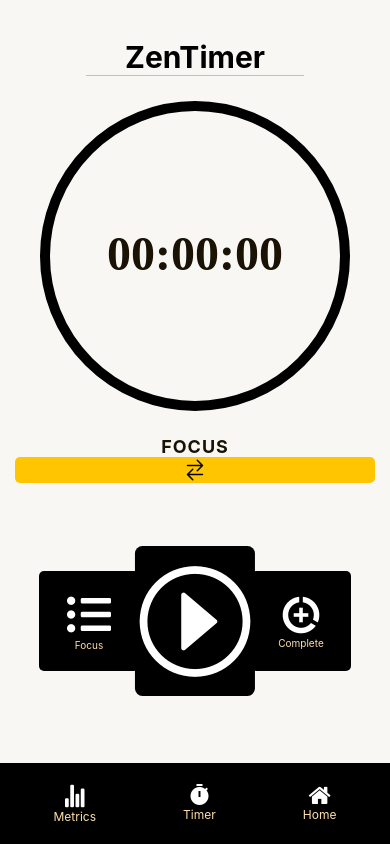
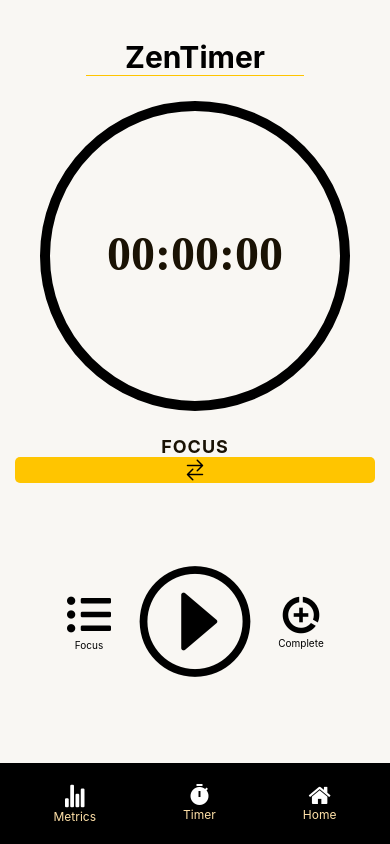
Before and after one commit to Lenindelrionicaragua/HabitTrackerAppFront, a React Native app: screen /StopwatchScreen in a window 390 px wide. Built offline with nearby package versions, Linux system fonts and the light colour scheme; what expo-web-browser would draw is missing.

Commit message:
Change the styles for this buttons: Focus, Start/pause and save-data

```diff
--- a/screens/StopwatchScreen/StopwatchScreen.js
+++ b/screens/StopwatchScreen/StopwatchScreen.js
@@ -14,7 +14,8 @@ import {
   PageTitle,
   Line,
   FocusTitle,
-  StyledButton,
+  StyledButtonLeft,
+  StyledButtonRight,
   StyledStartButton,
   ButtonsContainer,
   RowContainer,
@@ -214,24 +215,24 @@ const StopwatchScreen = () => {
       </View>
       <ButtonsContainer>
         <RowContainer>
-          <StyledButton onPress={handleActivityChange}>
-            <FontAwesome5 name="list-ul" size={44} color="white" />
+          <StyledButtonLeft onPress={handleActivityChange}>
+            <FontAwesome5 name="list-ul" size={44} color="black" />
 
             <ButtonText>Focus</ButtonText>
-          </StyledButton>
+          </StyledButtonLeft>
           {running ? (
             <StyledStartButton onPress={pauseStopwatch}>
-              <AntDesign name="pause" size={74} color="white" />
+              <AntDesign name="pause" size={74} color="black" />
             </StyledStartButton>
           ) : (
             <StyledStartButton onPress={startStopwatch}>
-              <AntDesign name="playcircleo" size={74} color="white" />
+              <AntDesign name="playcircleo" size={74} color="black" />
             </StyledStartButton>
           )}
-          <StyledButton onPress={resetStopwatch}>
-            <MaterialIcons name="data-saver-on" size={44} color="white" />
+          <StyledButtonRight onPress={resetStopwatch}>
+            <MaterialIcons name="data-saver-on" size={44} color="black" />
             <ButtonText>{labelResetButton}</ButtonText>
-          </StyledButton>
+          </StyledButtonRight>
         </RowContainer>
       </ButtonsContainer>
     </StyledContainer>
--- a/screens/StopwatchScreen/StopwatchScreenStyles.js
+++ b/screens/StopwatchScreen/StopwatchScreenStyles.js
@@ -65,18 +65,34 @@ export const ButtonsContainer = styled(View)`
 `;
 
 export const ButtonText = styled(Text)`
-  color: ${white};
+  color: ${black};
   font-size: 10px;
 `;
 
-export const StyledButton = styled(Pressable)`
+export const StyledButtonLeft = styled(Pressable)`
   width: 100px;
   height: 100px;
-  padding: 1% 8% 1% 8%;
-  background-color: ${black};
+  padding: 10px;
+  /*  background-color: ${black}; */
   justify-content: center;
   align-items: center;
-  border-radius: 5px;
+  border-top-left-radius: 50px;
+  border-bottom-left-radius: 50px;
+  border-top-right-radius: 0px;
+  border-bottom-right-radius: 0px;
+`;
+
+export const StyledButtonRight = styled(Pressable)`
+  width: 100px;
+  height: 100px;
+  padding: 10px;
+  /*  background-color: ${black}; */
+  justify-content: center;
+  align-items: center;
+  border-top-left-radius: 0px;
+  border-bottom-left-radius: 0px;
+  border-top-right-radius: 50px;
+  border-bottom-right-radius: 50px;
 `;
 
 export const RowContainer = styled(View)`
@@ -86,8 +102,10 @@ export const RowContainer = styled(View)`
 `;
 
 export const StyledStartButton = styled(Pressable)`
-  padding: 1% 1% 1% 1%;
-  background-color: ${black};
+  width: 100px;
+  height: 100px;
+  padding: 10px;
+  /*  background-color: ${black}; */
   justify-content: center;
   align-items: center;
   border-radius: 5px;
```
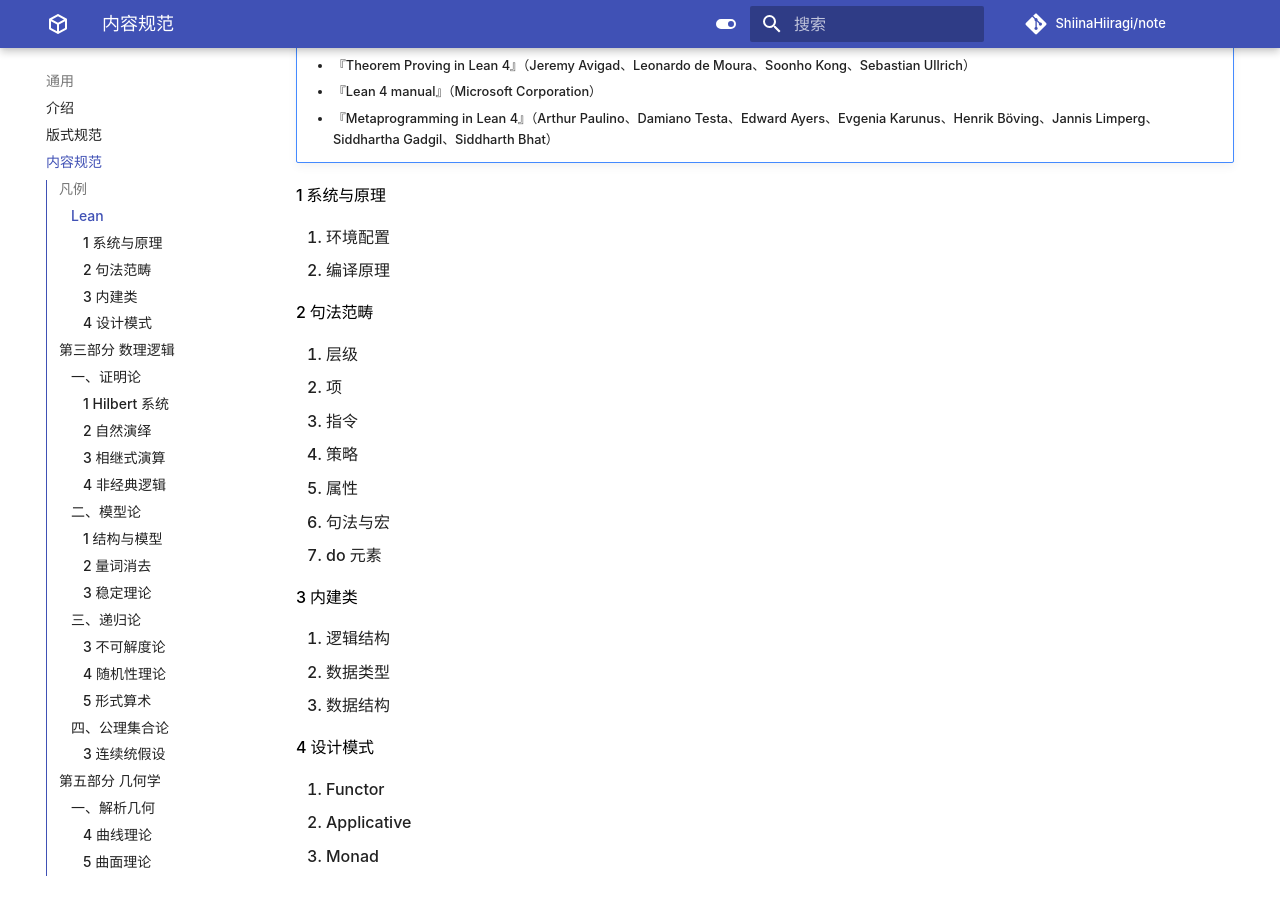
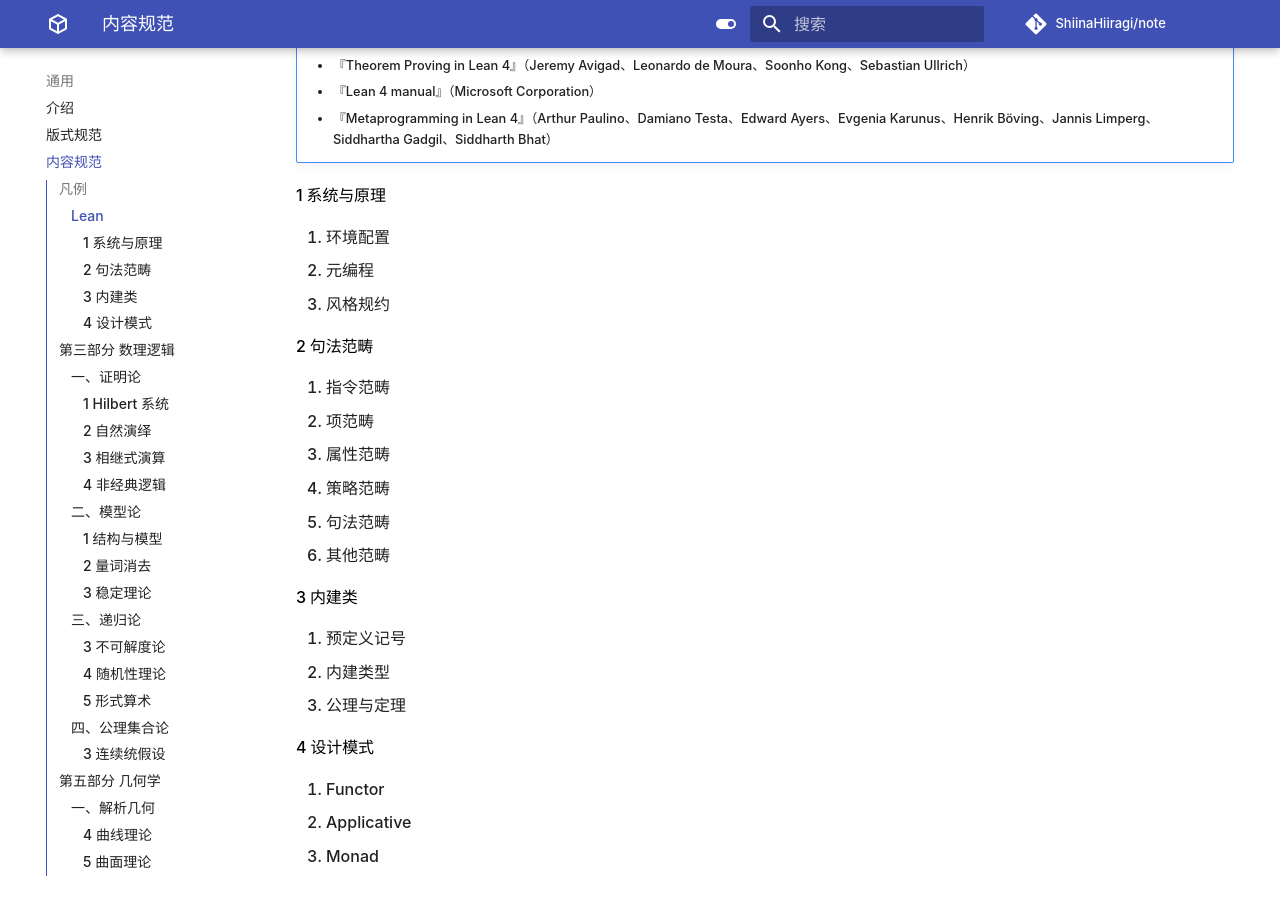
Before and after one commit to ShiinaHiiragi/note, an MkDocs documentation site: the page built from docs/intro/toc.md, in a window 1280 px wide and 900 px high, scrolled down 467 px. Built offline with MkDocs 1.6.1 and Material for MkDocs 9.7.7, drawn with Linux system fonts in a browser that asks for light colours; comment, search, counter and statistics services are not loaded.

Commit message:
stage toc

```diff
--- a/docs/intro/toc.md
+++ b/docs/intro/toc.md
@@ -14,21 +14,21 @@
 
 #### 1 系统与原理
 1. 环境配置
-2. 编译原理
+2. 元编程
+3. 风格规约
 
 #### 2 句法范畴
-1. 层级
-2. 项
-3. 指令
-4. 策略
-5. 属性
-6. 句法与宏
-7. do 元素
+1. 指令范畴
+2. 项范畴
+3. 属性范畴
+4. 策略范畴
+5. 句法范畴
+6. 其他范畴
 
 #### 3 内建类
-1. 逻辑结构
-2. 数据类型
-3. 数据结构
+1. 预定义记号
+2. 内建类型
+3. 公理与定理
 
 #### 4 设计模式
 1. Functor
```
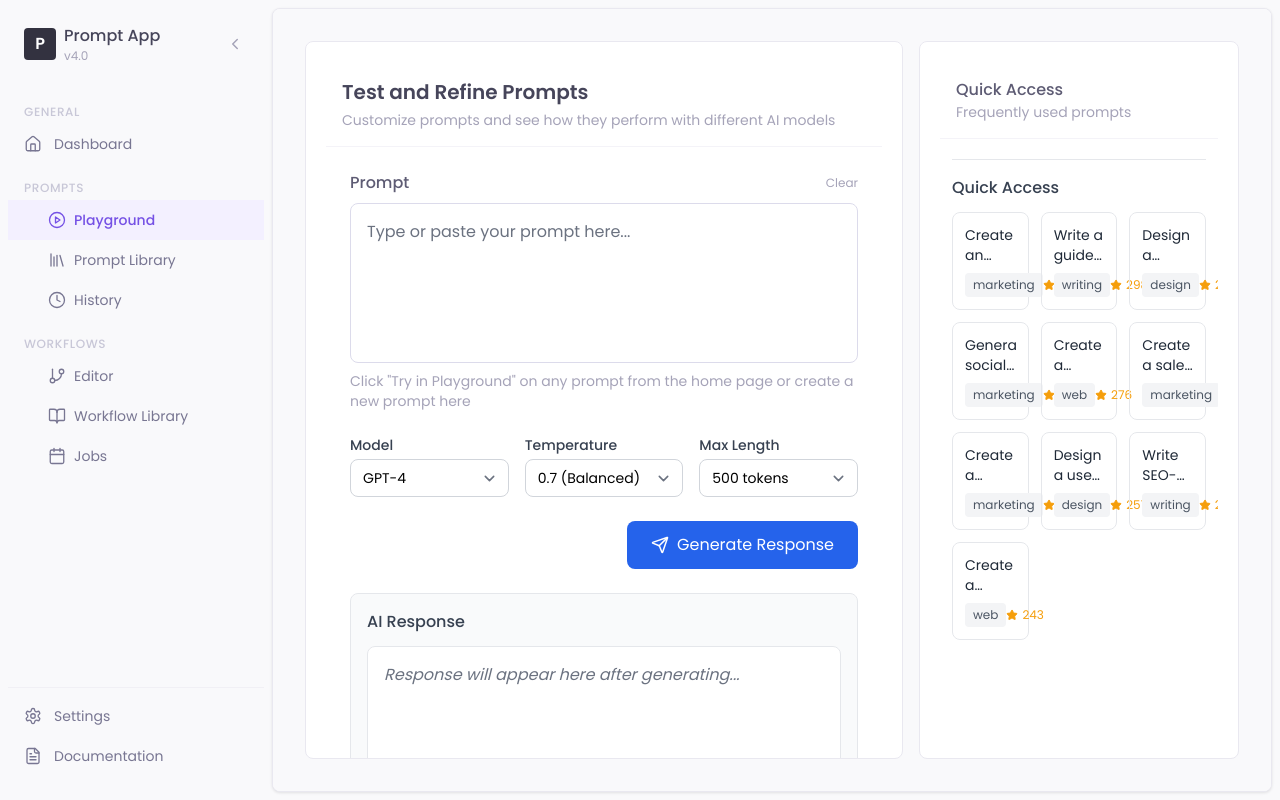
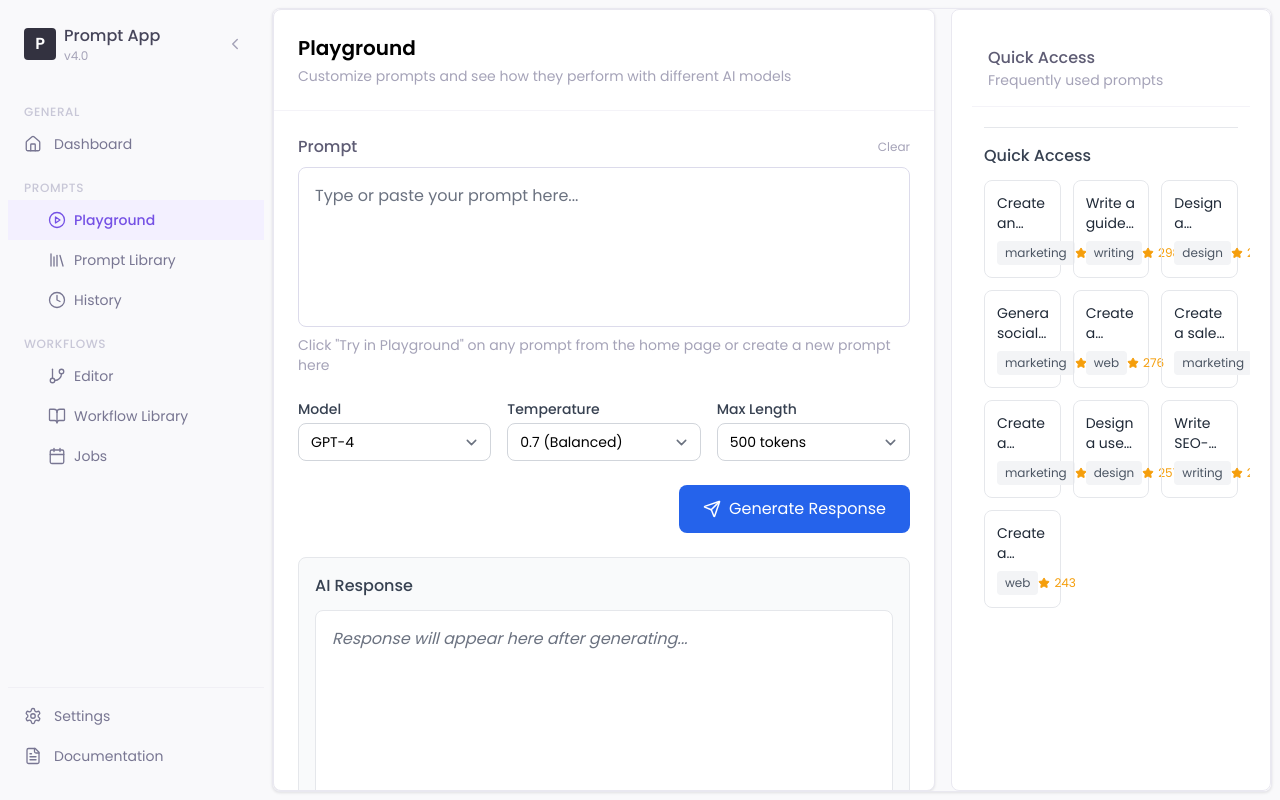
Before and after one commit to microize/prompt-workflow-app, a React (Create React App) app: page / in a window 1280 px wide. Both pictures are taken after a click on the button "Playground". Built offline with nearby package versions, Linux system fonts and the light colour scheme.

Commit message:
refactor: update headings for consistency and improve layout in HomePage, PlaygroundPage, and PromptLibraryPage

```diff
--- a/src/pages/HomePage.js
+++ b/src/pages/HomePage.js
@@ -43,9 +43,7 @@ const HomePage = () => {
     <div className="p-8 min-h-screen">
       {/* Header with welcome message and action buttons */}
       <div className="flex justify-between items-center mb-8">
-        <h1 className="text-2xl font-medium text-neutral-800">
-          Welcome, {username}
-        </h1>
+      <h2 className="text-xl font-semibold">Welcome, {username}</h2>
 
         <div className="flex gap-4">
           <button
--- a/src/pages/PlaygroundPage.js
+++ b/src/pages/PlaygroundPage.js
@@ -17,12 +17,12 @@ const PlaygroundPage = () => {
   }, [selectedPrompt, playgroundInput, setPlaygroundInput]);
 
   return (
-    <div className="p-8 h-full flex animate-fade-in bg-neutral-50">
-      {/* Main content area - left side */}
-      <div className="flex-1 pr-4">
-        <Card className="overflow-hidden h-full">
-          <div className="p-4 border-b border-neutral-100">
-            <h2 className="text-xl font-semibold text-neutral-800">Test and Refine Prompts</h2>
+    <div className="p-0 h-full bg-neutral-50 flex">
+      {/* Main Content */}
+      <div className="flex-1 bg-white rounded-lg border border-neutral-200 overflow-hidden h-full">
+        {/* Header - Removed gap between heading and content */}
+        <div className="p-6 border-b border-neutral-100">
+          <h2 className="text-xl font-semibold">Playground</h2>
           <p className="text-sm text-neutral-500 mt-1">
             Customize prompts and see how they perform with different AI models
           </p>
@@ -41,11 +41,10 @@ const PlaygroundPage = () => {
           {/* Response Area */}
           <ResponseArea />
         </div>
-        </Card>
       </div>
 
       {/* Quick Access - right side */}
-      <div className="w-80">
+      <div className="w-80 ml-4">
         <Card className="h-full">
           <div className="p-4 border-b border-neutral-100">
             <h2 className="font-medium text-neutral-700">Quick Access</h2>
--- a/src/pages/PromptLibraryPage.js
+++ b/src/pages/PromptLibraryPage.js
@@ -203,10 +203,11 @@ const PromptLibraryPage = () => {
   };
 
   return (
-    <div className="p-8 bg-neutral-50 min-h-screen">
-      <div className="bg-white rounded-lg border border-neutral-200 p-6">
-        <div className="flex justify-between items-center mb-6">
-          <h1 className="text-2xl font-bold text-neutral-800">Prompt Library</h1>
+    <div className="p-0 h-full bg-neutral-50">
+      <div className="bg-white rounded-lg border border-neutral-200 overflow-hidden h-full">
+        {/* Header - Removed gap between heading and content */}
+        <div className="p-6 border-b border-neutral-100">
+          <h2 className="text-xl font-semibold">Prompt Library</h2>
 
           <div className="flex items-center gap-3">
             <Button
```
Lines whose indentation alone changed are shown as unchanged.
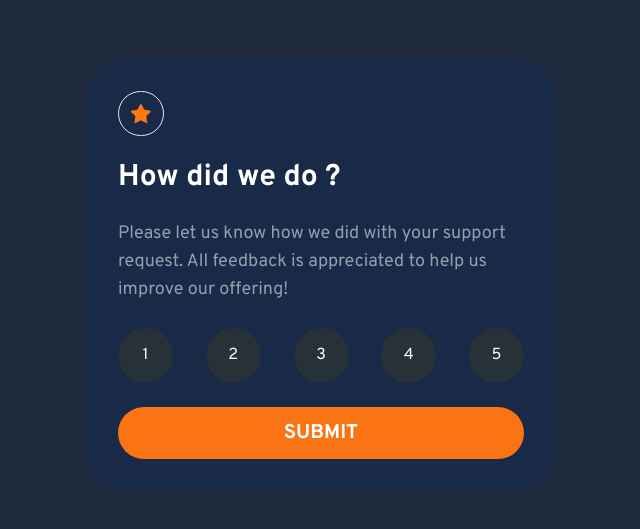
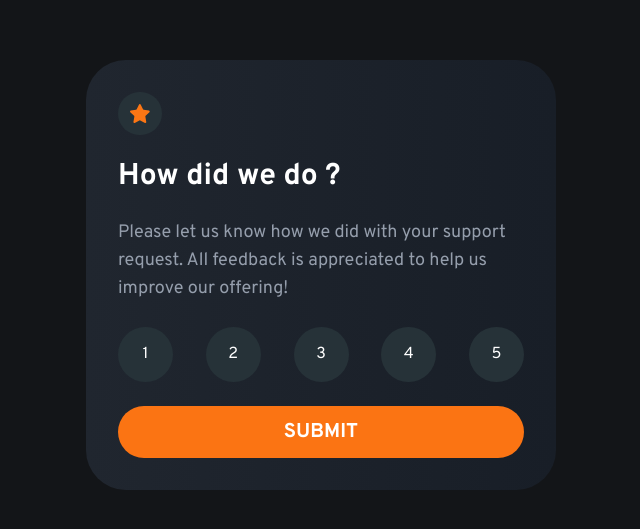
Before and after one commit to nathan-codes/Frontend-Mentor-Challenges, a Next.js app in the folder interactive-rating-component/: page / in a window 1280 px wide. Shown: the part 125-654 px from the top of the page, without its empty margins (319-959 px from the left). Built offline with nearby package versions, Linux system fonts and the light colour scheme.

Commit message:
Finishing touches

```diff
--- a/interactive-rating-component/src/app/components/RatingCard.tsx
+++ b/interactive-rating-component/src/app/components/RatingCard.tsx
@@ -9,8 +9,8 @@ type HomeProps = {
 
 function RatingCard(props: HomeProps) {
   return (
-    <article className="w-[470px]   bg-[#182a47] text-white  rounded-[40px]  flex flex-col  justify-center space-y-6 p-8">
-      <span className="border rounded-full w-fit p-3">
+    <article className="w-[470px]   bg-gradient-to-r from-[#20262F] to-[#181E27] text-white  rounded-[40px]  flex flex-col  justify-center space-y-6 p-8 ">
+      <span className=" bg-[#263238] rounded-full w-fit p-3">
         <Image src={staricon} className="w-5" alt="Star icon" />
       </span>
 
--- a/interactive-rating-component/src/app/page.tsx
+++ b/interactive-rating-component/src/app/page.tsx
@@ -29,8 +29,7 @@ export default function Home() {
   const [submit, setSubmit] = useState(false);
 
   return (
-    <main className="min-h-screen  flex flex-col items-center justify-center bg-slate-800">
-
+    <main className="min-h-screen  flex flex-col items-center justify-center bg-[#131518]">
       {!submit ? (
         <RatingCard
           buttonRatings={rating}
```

——

Problem requirements:
Find how many lines in the material above hold the word "components", then reply with only that figure.

Exercise solution:
2